Provided data –

BEGIN

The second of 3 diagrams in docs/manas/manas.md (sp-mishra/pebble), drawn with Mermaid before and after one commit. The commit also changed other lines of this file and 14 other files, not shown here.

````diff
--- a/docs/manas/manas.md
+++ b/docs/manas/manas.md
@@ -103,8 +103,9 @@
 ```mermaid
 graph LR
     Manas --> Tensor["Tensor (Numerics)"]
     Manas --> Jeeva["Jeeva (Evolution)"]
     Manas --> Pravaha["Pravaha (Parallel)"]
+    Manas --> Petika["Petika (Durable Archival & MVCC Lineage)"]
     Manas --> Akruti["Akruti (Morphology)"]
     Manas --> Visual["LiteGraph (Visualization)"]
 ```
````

END
BEGIN

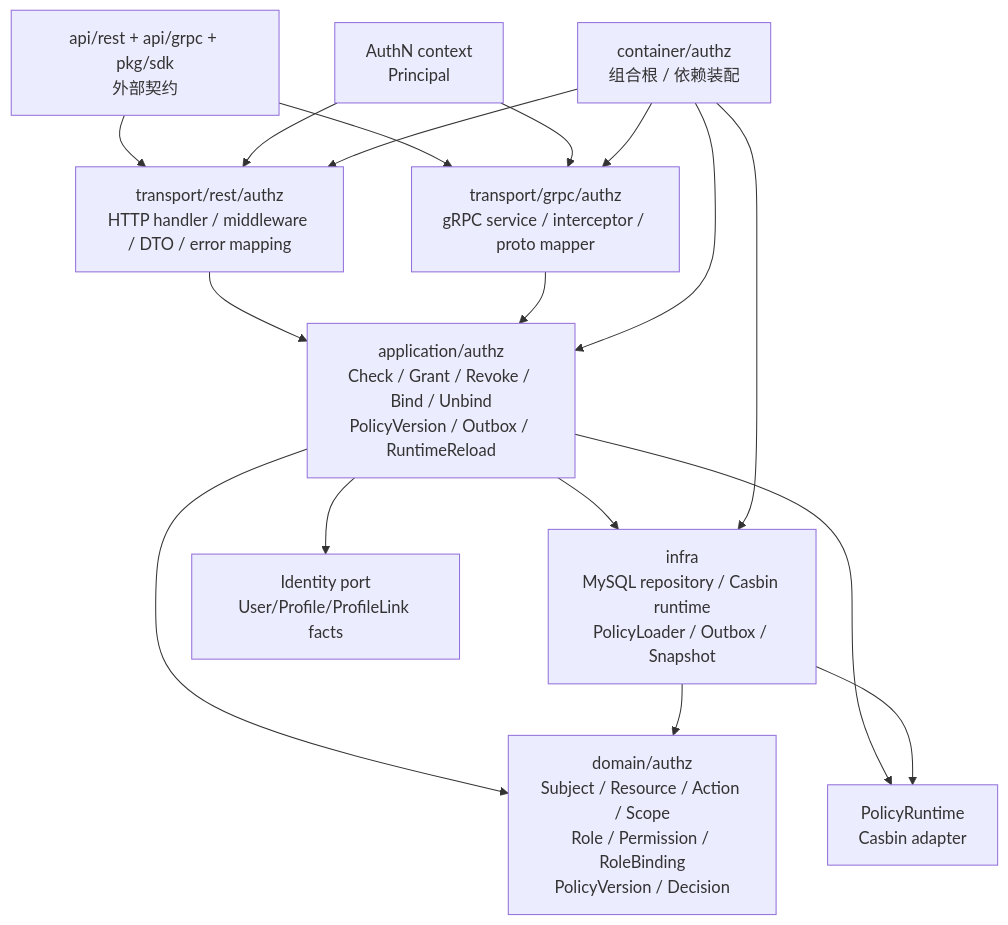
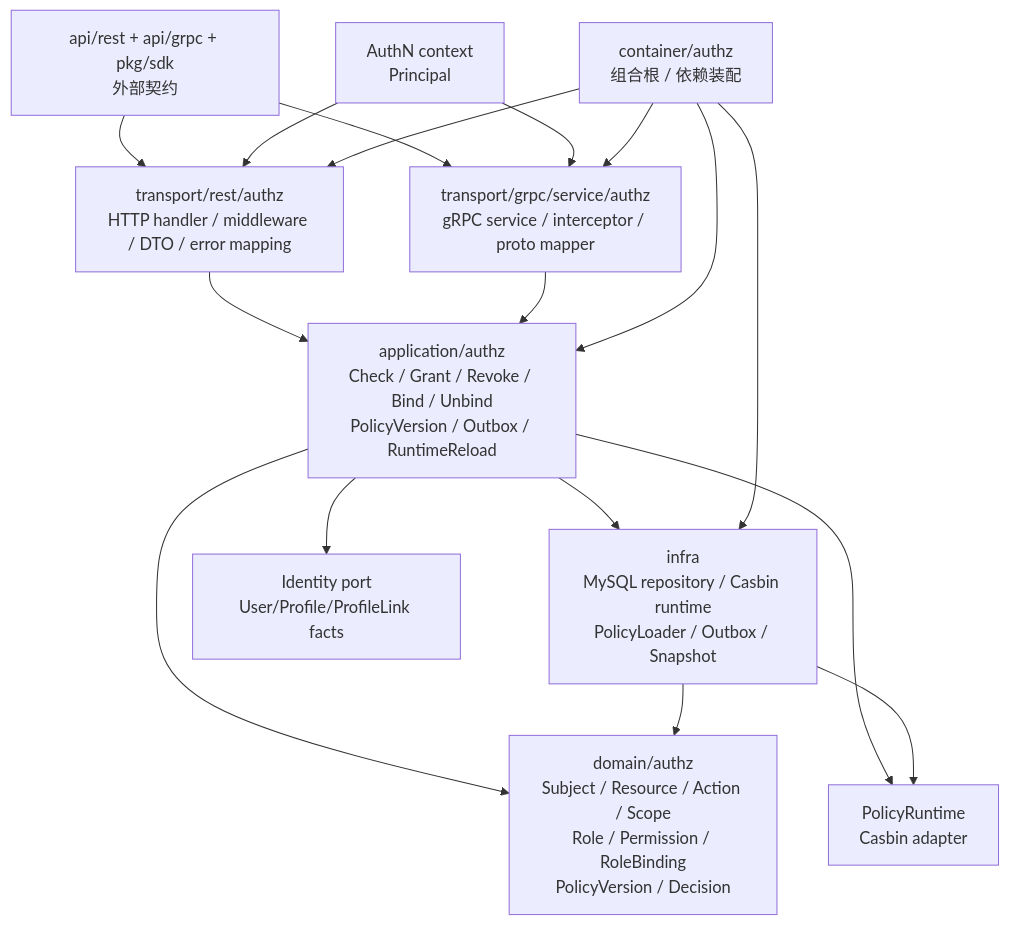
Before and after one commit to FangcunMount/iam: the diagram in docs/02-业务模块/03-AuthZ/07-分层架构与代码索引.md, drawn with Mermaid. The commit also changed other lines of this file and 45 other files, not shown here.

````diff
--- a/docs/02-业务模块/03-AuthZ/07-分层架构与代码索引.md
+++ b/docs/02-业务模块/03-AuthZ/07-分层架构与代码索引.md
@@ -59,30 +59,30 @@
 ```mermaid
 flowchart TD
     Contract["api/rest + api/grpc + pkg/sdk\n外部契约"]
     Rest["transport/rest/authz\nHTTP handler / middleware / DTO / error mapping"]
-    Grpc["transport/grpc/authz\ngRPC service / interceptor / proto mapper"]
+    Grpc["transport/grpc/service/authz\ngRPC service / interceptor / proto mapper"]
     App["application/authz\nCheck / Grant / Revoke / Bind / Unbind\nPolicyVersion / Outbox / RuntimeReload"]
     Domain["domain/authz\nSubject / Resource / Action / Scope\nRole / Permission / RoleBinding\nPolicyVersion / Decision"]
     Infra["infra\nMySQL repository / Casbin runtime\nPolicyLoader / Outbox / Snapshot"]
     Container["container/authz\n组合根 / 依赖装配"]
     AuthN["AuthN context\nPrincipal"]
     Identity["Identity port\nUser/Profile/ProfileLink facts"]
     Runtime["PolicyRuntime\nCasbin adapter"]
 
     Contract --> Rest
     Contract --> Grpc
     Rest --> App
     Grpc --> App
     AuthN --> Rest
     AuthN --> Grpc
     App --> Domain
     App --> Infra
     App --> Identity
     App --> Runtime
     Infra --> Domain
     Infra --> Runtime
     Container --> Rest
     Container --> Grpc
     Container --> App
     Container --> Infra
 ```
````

END

What is required –
Tally lines in the listing above that include the word "other"; respond with that number only.

Completed exercise –
2